It started in elementary school, continue in junior high, and cemented itself as a tradition in high school. I knew it was coming, but didn’t know where or with who. I remember an elf, a leprechaun, Santa Clause, a gorilla, a pioneer, and Tinkerbell. This year it was Mr. and Mrs. Claus with an elf. The annual birthday costume surprise.
Two of my classes had the opportunity to see behind the “teacher curtain” this past week. It wasn’t by choice, but I welcomed the fun and visits from my wife, kids, brother, sister, and mother.
It was an authentic moment. I was surprised.
My mom, along with my two older siblings came to the school to surprise me on my birthday. They were dressed in Christmas costumes (see above). My brother told the story of me being the mascot in high school, and each of them shared their thoughts on F-451. They passed out candy and left shortly after. The entire visit lasted about ten minutes, but will live as a memory for me and my students for the rest of our lives.
Ten or twenty years from now a student will approach me in the mall, or at a Jazz game and tell me about the time when my family came to the school and surprised me for my birthday. They will not tell me about how much they appreciate the fact that I taught them MLA and APA format. I am not saying that we throw academics out the window, but suggest that we open the curtains every once in a while and share ourselves with our students.

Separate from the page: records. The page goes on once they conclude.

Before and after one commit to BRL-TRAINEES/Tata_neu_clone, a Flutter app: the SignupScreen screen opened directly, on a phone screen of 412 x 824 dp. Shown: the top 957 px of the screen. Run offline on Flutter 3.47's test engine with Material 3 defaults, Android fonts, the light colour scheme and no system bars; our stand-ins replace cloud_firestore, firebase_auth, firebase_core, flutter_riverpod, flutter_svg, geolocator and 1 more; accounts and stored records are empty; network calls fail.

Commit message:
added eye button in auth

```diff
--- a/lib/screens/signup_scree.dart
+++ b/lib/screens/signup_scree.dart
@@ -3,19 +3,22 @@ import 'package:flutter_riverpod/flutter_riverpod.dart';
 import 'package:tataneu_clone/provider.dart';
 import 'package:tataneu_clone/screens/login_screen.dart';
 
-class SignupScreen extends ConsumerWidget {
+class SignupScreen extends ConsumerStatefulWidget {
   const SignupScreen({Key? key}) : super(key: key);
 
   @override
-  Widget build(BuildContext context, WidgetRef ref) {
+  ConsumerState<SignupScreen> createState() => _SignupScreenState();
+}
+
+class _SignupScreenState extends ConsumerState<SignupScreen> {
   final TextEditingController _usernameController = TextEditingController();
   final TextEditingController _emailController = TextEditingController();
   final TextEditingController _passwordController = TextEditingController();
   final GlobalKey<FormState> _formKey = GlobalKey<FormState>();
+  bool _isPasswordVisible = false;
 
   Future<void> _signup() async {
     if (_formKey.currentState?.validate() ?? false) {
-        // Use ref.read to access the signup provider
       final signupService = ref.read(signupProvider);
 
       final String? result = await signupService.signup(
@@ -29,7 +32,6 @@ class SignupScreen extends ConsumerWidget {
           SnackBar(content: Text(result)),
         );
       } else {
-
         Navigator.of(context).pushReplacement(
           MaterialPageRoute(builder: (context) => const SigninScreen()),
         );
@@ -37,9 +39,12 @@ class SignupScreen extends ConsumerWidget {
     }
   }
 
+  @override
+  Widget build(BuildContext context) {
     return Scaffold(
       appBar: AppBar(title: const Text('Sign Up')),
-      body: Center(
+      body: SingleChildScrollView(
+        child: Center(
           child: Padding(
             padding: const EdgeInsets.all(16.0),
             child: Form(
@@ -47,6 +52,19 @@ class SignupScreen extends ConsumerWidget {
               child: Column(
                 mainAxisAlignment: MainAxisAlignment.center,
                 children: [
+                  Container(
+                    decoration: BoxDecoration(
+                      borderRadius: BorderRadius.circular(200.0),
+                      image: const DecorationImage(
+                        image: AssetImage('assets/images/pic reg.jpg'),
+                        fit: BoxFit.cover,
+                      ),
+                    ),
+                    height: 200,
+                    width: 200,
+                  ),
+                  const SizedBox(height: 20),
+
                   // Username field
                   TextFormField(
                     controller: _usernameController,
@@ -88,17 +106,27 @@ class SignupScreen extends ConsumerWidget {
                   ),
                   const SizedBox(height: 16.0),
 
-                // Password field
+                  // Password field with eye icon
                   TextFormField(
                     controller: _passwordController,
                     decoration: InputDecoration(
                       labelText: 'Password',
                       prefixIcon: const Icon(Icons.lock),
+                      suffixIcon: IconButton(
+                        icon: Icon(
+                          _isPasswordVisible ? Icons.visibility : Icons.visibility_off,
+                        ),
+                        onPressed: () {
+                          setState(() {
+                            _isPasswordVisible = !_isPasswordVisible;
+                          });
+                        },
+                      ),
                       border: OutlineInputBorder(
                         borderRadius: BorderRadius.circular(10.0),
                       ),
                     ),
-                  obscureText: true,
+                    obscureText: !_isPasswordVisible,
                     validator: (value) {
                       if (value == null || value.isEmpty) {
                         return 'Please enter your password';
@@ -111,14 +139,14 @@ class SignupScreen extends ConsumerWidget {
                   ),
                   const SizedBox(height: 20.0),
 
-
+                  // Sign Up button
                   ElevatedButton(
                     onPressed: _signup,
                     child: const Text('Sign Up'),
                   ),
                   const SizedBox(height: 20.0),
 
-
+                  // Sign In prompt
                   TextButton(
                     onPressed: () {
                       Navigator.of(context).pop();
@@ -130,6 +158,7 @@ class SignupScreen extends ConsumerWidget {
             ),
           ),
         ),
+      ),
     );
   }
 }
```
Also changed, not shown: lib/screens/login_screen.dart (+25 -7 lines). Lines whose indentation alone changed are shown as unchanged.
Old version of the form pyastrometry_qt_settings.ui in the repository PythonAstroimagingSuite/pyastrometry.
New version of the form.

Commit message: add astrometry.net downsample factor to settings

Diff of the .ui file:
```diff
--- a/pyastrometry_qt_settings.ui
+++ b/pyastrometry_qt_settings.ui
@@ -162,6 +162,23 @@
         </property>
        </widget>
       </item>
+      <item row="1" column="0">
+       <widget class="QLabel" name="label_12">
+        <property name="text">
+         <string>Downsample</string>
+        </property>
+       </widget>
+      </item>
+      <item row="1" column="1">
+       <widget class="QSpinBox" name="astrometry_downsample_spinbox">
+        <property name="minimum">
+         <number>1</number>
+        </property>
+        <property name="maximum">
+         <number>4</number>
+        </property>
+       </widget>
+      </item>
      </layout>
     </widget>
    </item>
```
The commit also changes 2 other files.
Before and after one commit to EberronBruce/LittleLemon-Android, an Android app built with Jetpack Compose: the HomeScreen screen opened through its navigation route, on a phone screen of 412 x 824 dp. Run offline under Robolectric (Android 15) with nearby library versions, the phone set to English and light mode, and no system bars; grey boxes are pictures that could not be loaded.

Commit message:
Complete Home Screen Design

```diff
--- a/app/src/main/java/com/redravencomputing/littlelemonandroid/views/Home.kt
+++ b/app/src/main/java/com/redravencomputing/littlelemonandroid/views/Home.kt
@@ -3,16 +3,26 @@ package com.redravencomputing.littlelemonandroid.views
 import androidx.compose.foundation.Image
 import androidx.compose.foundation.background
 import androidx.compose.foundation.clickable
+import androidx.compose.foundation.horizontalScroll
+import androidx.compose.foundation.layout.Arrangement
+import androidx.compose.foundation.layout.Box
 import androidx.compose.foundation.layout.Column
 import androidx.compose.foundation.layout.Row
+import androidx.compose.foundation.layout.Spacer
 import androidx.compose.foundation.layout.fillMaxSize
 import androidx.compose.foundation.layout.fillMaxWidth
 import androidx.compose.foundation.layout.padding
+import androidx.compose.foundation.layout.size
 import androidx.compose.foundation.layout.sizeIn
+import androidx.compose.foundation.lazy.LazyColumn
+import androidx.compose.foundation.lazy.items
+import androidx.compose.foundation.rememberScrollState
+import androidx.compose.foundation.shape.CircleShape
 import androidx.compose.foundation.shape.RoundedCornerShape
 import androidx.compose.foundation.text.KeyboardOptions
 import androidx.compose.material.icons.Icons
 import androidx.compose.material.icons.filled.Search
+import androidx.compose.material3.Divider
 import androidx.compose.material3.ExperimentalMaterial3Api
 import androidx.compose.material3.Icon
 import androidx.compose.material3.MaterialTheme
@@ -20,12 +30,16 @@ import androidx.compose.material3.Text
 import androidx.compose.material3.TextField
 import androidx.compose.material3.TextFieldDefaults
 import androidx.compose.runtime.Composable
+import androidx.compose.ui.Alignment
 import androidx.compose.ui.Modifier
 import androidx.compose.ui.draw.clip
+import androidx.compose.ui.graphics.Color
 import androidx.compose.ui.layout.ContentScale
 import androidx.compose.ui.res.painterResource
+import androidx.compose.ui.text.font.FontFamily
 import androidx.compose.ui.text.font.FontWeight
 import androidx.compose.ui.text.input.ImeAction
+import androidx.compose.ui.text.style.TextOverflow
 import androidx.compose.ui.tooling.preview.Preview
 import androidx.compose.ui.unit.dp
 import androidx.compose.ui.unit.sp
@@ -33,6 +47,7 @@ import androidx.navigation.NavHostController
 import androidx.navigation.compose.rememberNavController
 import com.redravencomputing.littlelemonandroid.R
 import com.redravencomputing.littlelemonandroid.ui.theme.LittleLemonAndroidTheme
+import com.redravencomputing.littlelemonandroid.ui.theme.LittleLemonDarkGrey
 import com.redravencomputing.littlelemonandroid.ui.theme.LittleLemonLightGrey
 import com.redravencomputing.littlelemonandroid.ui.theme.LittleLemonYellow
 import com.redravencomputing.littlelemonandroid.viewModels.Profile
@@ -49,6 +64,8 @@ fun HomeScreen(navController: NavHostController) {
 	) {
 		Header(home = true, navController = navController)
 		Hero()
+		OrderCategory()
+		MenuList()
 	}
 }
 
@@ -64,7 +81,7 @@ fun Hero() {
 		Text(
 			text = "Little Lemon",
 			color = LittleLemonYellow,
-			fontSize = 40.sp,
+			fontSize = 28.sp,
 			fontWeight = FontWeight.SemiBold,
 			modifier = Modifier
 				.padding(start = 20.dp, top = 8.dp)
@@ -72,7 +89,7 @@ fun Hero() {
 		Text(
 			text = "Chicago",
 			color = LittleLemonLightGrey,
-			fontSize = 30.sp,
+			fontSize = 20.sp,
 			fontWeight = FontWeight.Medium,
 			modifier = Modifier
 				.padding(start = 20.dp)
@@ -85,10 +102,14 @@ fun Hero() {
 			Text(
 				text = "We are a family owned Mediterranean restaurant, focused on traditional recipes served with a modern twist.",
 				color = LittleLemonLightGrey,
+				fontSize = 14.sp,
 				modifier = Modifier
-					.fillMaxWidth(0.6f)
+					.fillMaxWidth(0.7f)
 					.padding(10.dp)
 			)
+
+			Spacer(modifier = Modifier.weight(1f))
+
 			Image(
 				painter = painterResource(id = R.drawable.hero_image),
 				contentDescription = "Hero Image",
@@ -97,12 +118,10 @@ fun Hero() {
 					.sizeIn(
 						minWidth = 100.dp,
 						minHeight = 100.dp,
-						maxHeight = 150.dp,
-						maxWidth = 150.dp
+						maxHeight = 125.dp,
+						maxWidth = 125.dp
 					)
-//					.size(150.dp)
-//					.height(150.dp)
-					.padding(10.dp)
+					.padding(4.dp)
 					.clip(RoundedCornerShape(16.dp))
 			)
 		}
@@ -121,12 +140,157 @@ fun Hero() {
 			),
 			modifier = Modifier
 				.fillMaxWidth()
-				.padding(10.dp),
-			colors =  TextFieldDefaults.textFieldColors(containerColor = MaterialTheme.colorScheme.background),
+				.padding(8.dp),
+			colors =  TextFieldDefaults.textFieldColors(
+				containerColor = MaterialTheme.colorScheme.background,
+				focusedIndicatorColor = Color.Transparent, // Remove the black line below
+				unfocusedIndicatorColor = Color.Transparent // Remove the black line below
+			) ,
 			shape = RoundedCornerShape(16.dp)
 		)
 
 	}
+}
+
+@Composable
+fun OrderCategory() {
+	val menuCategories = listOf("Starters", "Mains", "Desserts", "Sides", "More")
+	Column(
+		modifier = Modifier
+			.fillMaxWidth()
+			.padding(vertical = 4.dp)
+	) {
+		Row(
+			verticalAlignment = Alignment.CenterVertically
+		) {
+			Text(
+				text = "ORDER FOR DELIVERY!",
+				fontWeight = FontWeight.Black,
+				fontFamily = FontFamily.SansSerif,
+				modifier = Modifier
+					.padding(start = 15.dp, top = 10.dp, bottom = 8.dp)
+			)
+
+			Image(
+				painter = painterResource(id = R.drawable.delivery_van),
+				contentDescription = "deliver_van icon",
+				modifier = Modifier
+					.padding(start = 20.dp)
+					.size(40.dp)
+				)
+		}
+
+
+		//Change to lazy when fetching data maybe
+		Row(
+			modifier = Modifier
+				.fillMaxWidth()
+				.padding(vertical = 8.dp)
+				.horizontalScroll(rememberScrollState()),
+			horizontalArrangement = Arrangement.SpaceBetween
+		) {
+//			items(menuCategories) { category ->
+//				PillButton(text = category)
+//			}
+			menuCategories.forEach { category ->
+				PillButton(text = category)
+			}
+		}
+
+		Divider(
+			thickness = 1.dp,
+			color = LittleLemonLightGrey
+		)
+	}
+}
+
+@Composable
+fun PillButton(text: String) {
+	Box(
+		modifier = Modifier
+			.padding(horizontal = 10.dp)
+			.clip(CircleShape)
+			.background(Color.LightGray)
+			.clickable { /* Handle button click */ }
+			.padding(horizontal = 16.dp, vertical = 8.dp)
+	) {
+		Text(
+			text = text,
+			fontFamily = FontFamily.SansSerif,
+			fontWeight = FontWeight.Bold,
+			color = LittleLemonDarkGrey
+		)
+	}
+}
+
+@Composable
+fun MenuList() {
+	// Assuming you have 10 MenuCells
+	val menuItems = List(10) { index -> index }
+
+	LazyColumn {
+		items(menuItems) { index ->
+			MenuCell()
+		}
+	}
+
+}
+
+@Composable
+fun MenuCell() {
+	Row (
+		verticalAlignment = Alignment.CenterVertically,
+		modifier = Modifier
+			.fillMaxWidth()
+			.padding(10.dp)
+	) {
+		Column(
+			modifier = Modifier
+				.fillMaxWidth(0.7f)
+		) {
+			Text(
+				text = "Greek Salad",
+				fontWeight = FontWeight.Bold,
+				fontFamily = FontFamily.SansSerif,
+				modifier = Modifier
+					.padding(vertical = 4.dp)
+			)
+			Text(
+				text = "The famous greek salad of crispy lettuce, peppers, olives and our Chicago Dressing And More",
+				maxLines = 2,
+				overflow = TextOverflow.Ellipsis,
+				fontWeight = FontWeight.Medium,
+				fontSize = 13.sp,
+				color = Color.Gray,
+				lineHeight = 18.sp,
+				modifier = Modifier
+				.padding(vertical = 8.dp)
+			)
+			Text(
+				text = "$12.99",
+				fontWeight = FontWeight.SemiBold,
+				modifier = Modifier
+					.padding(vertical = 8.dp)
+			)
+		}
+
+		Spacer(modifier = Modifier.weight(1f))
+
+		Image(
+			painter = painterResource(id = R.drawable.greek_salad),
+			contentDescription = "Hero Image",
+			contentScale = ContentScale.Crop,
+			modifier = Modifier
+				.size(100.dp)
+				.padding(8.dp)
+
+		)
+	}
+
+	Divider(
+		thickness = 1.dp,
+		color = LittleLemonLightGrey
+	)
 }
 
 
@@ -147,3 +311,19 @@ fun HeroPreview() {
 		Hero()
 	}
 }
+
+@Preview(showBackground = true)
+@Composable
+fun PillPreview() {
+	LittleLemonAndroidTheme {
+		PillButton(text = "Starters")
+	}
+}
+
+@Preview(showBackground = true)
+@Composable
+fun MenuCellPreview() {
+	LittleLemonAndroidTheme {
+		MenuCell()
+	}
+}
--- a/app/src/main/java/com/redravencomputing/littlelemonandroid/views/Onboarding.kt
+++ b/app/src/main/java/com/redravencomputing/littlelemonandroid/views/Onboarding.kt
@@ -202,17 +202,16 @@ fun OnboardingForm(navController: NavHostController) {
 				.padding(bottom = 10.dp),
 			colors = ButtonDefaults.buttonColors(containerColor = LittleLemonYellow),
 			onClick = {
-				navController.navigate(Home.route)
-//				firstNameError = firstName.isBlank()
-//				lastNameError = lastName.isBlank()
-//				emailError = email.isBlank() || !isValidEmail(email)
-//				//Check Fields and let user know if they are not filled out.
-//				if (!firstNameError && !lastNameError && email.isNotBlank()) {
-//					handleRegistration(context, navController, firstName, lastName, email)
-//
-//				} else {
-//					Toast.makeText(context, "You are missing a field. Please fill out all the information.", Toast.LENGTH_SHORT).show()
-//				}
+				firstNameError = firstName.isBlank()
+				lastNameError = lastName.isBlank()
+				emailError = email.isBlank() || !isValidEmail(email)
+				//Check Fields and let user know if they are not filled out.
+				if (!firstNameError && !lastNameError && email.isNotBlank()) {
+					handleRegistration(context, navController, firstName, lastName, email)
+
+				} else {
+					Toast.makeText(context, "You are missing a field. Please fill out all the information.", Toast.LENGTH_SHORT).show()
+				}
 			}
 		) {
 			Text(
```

I feel as teachers that we are so focused on all of the other things (which I won’t list here) that we forget to let the kids know and see that we are real people. It is like we are actors on a stage and our “real” life is what happens backstage or behind the curtains. Fourteen and fifteen-year-olds value this authenticity. They value the glimpse behind the curtain. It helps build trust in their teachers. I know this because they tell me this.